WHAT TO DO
Scan the records for the string "index"; copy each line where it occurs.

DATA FOR THIS TASK
*** Begin section ***

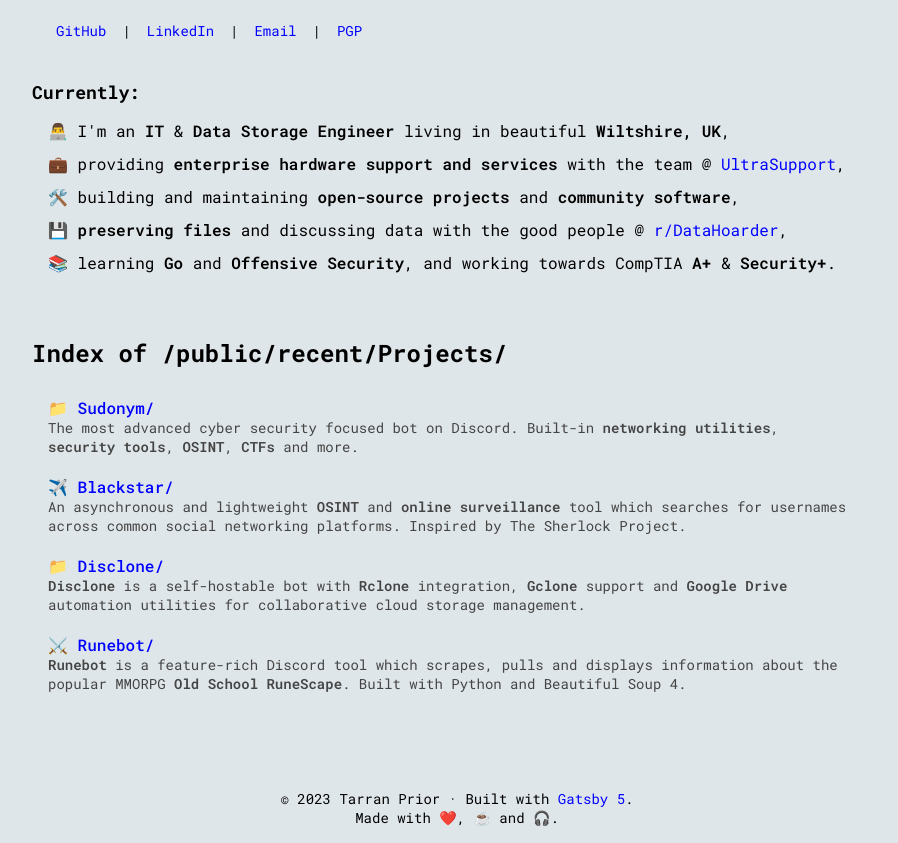
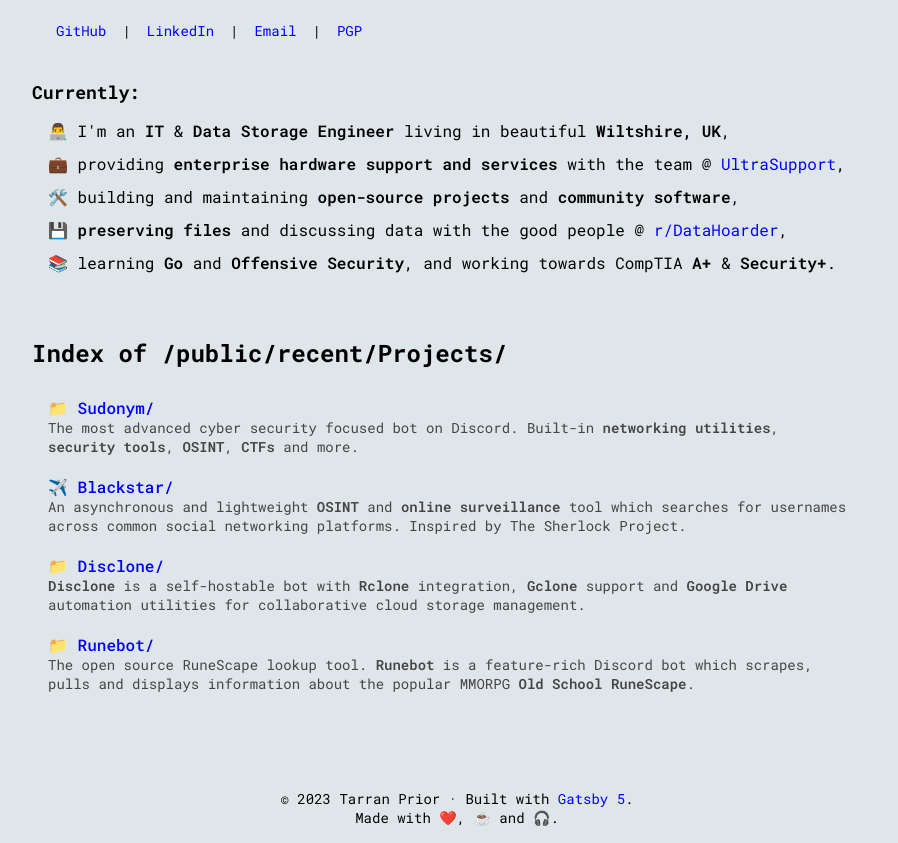
Before and after one commit to tarranprior/tarranprior.com, a Gatsby site: page / in a window 1280 px wide. Shown: the part 168-1011 px from the top of the page, without its empty margins (183-1081 px from the left). Built offline with nearby package versions, Linux system fonts and the light colour scheme; Gatsby itself is replaced by a stand-in of ours.

Commit message:
🔧 Update /tarranprior.com/: Small changes to `index.js`

```diff
--- a/src/pages/index.js
+++ b/src/pages/index.js
@@ -89,8 +89,8 @@
               <p><b>Disclone</b> is a self-hostable bot with <b>Rclone</b> integration, <b>Gclone</b> support and <b>Google Drive</b> automation utilities for collaborative cloud storage management.</p>
             </li>
             <li>
-              <h4>⚔️ <a href="https://github.com/tarranprior/runebot" target="_blank" rel="noreferrer">Runebot/</a></h4>
-              <p><b>Runebot</b> is a feature-rich Discord tool which scrapes, pulls and displays information about the popular MMORPG <b>Old School RuneScape</b>. Built with Python and Beautiful Soup 4.</p>
+              <h4>📁 <a href="https://runebot.org" target="_blank" rel="noreferrer">Runebot/</a></h4>
+              <p>The open source RuneScape lookup tool. <b>Runebot</b> is a feature-rich Discord bot which scrapes, pulls and displays information about the popular MMORPG <b>Old School RuneScape</b>.</p>
             </li>
           </StyledProjectList>
         </main>
@@ -101,6 +101,6 @@
 
 export function Head() {
   return (
-    <title>Tarran Prior — Home</title>
+    <title>Tarran Prior - Home</title>
   );
 };
```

*** End section ***

TASK ANSWER
🔧 Update /tarranprior.com/: Small changes to `index.js`
--- a/src/pages/index.js
+++ b/src/pages/index.js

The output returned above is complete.